I recommend splitting the keyboard firmware out into its own repo, so it’s not mixed in with a lot of unrelated stuff. Apparently it’s as simple as:

> git filter-repo --subdirectory-filter reform2-keyboard-fw/

I just tried it on a copy of the reform2 repo and it seemed to work.

Sorry for the delay since then. I just rebased my branch with the current master and pushed it: refactoring and enhanced support for the OLED (!17) · Merge requests · Reform / reform · GitLab

I tried out the power-off feature (after merging) and it works great – very cool idea. :slight_smile: (I think it might be using a 2 second WDT instead of 1 second, though, unless I misread the spec.)
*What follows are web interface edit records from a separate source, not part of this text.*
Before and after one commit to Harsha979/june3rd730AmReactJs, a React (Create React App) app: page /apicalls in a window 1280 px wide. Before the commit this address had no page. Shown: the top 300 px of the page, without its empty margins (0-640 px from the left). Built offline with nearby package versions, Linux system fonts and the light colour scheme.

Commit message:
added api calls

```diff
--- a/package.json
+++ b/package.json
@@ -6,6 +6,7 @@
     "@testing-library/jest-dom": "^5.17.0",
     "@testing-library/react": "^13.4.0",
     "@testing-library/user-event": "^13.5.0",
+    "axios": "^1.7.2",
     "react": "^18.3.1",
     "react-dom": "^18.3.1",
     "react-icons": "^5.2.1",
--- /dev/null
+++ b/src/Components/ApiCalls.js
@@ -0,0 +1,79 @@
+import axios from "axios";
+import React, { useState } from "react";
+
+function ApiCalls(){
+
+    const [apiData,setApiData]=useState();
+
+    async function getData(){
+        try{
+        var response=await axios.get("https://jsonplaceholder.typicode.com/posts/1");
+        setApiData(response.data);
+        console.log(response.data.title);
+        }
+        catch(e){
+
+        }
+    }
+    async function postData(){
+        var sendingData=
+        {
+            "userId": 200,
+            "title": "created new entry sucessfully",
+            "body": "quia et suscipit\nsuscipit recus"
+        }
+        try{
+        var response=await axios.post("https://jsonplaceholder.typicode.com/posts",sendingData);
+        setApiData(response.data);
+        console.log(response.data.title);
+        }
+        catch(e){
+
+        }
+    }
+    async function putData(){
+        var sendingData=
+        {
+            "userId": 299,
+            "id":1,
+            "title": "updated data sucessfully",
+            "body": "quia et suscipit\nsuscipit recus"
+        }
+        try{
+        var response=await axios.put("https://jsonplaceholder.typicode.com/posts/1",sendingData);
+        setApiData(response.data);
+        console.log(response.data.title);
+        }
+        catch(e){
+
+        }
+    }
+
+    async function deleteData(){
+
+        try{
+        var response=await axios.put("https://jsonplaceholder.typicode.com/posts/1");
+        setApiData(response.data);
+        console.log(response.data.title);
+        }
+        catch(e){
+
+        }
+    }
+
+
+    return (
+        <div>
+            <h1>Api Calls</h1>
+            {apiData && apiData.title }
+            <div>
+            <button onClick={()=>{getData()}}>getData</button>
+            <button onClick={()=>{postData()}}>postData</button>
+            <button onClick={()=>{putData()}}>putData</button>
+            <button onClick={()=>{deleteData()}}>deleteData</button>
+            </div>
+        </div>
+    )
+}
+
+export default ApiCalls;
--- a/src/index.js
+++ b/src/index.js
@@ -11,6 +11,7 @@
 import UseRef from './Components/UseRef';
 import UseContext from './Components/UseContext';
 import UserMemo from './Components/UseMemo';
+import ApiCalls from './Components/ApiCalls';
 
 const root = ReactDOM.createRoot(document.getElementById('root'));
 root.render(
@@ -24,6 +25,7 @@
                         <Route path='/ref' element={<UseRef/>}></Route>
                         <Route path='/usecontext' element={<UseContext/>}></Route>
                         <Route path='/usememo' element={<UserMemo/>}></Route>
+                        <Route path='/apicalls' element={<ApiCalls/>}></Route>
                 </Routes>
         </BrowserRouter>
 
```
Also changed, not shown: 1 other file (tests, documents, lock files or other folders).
Oops you’re right, not sure why I set WDT0. That’d explain why it was feeling longer than 1s. I was thinking it was just since the WDT timer is very imprecise. Yeah it’s set to 2s right now. I’ll fixed that. Though even 2s doesn’t seem too long to have to hold it.

Yeah, it totally worked for me before, tho it seems a little snappier now. I merged that into my PR also, in case I have a chance of getting merged. :slight_smile: